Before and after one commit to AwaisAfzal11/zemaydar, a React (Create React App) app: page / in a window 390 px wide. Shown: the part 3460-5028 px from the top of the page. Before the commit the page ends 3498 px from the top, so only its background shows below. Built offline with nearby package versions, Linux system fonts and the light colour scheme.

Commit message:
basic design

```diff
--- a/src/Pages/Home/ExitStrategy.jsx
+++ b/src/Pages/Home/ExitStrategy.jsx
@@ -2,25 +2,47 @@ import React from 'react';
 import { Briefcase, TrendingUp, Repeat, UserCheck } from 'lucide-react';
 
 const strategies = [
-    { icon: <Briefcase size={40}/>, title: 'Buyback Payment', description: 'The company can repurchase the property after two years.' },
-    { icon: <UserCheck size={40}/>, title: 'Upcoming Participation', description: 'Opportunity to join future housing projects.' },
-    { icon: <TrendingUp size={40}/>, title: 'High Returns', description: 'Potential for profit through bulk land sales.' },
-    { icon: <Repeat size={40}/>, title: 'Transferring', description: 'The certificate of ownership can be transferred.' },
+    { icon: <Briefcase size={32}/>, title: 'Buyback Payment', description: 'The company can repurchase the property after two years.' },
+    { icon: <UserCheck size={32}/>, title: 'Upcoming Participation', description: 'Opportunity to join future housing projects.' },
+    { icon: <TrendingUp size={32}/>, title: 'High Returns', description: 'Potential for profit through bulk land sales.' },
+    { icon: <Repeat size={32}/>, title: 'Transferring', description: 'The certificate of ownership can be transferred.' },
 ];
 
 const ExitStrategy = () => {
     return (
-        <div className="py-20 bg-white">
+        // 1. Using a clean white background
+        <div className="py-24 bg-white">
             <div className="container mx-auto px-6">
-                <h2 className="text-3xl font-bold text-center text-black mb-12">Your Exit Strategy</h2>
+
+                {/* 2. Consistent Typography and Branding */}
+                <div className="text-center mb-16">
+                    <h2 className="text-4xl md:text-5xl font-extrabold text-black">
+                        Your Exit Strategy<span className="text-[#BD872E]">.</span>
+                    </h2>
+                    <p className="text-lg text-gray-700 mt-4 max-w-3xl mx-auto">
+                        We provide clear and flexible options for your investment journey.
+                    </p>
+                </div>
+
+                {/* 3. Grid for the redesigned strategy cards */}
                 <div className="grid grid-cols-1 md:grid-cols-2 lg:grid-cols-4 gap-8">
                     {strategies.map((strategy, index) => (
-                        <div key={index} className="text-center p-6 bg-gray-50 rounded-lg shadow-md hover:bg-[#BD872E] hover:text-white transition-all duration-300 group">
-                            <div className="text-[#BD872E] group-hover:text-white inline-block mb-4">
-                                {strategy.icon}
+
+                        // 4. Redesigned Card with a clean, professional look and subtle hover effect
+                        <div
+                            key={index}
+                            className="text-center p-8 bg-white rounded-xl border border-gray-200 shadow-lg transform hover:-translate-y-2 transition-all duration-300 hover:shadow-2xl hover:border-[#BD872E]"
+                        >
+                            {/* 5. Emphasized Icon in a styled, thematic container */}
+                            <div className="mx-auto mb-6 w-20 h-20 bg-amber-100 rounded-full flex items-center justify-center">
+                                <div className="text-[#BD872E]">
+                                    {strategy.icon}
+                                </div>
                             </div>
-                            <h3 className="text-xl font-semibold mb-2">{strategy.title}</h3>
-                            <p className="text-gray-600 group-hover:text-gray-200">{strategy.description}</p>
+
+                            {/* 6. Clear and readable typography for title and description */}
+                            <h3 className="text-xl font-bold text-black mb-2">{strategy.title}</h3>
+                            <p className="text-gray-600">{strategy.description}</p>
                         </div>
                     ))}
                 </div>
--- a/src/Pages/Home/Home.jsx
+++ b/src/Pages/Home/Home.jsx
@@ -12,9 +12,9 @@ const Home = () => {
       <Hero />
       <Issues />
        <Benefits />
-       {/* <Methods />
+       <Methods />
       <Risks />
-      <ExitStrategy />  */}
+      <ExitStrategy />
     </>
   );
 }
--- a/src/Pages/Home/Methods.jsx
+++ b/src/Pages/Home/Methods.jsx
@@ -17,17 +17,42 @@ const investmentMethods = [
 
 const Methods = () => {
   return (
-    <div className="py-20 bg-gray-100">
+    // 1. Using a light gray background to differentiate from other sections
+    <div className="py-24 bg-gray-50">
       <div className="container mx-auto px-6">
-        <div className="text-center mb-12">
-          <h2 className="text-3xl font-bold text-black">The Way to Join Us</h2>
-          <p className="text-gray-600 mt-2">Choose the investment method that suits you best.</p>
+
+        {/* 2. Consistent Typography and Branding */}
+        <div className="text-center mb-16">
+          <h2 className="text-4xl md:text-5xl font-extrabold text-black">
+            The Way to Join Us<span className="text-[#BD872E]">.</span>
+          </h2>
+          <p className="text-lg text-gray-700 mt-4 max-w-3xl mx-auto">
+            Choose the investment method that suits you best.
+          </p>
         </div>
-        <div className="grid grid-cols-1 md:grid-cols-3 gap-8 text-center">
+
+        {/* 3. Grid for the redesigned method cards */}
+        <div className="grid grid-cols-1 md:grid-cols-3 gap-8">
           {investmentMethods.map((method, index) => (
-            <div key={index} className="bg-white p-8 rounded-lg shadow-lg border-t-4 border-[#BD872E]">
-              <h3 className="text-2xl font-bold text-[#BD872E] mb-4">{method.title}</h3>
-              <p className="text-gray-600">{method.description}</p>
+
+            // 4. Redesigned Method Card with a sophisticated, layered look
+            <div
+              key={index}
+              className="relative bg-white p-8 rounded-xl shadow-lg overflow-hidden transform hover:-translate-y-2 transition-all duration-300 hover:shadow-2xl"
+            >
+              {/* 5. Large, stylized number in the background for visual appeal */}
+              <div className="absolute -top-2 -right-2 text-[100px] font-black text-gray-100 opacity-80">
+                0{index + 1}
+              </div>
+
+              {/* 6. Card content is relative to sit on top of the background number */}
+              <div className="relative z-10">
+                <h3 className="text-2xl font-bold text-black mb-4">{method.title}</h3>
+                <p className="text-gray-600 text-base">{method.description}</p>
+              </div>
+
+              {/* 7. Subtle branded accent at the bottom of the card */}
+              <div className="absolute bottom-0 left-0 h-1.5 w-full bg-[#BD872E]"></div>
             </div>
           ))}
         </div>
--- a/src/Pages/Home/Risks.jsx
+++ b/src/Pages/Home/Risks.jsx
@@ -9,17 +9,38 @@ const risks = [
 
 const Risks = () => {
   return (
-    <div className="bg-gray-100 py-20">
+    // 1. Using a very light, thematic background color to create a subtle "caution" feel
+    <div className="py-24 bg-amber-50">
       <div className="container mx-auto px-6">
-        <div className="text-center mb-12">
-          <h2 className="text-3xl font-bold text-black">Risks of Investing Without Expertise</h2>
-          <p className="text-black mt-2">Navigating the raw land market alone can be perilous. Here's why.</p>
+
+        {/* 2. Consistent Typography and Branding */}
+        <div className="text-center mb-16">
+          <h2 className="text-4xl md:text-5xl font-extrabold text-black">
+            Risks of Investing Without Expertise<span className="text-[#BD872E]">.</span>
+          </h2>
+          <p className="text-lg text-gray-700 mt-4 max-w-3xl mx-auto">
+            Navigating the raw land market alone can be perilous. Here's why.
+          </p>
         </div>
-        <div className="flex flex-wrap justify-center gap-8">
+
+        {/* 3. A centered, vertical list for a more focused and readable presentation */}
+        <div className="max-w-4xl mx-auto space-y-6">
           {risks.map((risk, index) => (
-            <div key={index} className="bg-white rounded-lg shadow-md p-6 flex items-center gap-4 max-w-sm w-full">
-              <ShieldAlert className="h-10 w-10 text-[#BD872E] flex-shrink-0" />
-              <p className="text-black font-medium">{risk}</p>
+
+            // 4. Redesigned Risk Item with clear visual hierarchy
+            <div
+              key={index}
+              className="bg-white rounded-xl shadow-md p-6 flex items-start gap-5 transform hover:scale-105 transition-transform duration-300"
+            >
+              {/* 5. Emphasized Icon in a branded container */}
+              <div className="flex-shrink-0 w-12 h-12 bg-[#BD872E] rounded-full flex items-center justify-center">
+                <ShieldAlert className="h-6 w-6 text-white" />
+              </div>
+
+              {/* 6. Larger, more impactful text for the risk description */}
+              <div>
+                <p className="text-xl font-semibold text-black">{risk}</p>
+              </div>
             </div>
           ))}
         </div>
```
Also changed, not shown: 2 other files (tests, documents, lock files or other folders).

------------------------

[TASK DETAILS]: In the data above, copy every line where the string "span" appears.

[SOLUTION FOR THIS PROBLEM]:
+                        Your Exit Strategy<span className="text-[#BD872E]">.</span>
+            The Way to Join Us<span className="text-[#BD872E]">.</span>
+            Risks of Investing Without Expertise<span className="text-[#BD872E]">.</span>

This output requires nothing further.